And if we aim ourselves at this role, we have some advantages. For one, the problems are persistent. The need for the service will not go away as more and more digital services and sources keep arising. Just look at mobile apps or speech recognition and generation technologies and how they have multiplied the load. And there will always be more and more users and changes in the lives and abilities of established users. Of course, we will face competition from vendors selling their services, but here we still have the advantage of our traditional professional commitment to the interests of clients over vendors, even vendors of free services, maybe even one whose name starts with a G. For one thing, our clear orientation is to see people use less online, just the right stuff online. Of course, once we give people what they want and need and eliminate any waste of their time and energy, they’ll probably go online even more. We may face competition from other specialist information professionals, but maybe the enemy will be us or at least someone we can hire. It’s the information profession we are defending, not just librarians.
So how do we do all this? By providing more personal, more tailored services based on researching and understanding the needs of individuals. (Here comes that Information Audit idea again from last month’s Searcher’s Voice entitled “The Doctor Is In.”) By integrating studies of individual needs with institutional goals and programs. By becoming expert in all the tools and technologies available today and tomorrow to filter and reduce information flow constructively. By negotiating with vendors for prefiltered services or products that integrate with output reduction tools. And, most importantly of all, by networking with colleagues both within and outside our institutions as to every advance, every new tool or technique, every insight into serving a particular type of client community, every library school program, conference, or webinar on relevant subjects, and every talented potential hire on the marketplace.

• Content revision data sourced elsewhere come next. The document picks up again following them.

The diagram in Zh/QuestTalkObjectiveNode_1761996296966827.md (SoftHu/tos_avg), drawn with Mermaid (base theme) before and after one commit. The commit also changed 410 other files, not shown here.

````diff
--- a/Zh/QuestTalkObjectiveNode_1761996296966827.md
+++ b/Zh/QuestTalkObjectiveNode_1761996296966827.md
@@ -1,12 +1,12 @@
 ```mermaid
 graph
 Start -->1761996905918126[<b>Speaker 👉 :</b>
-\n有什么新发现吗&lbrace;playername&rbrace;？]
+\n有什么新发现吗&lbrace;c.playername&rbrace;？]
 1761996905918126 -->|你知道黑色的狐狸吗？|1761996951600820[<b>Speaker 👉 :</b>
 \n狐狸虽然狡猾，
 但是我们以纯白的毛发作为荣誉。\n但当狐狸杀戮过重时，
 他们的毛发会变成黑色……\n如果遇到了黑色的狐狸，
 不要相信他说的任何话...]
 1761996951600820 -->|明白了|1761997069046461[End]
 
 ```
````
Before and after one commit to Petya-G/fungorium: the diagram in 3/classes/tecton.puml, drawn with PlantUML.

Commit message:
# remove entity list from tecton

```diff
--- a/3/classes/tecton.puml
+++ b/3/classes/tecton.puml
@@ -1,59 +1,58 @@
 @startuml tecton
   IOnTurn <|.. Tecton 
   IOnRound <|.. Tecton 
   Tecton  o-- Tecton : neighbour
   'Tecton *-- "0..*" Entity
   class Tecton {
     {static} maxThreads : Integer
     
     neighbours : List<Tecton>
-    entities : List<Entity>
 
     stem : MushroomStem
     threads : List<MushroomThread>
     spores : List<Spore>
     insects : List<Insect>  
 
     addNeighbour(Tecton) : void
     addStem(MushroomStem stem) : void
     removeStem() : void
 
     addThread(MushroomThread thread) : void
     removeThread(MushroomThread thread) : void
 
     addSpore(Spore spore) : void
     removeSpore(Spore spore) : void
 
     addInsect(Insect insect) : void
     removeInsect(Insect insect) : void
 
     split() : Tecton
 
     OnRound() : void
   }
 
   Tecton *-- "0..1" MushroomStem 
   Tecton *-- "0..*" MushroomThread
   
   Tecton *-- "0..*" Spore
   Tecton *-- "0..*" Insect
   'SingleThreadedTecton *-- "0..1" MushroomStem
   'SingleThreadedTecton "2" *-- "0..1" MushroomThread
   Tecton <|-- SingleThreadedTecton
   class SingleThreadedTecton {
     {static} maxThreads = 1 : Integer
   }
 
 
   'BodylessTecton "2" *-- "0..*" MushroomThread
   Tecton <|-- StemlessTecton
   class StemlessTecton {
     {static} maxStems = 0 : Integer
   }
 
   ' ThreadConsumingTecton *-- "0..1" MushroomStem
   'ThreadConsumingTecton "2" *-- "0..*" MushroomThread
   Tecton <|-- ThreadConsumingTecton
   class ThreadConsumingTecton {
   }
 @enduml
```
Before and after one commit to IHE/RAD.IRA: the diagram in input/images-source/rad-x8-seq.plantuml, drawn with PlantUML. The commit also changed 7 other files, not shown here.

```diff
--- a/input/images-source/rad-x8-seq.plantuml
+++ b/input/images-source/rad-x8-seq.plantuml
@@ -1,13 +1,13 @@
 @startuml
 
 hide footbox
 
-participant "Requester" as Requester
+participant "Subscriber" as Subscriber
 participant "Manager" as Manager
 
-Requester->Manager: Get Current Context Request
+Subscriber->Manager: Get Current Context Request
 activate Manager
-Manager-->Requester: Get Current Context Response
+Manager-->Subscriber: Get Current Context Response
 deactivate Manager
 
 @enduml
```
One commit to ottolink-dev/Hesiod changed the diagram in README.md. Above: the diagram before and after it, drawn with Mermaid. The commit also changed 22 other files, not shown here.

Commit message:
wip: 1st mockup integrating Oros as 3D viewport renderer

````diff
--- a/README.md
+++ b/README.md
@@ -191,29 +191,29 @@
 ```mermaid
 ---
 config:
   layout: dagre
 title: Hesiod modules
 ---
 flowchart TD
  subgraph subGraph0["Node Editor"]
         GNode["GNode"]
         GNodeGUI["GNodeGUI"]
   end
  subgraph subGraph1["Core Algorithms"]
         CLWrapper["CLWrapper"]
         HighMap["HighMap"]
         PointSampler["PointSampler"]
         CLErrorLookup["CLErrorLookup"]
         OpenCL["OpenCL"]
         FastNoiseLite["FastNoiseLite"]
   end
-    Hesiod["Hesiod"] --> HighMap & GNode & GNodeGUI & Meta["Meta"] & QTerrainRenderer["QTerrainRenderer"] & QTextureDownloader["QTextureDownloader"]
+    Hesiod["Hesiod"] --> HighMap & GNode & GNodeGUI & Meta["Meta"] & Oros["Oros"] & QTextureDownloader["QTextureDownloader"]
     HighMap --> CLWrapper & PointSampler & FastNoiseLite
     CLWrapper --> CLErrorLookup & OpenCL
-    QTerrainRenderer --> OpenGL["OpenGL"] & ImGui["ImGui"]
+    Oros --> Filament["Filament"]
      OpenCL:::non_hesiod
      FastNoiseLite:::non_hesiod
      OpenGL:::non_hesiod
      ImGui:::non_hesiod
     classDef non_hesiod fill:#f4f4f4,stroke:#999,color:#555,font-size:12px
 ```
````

Why is networking the most important factor? There are several reasons. If this thing takes off, our services will no longer be passive — waiting for someone to come to us. They will be dynamic with aggressive, door-to-door marketing. Public libraries will start the process by marketing the service to all senior government staff. From there, it will go to local business and social leaders. And from there, to the populace as a whole. Though individual auditing will be an option and create the knowledgebase underlying the service, ways to consolidate the efforts must emerge with individual service tweaking and customization of the overall effort. To do this successfully and for the betterment of the profession, we have to use the opportunity to break the chains of ZIP code constituencies. The techniques and tools will work for different types of client communities in different ways. Solid networking will ensure that we do not keep reinventing the wheel. It will let us find the talent and experience needed for any task and link it up. Those linkings will educate each of us into what other colleagues have learned and applied with whatever consequences for whatever clientele.
Many, many years ago, I heard a story about a corporate manager who got promoted to a corporate executive position. The policy of his company was to offer people promoted to his new level a menu of perks — window office, new advanced equipment, etc. This executive — no flies on him! — told his secretary to find out what a librarian cost. She did. And when she told him, he shouted, “Really? Buy two!” Well, these are tough times. So maybe now he’ll only get one. One for him and one for every other executive and one for each department and one for each major client and one for each major client’s executives and …
Are we having fun yet?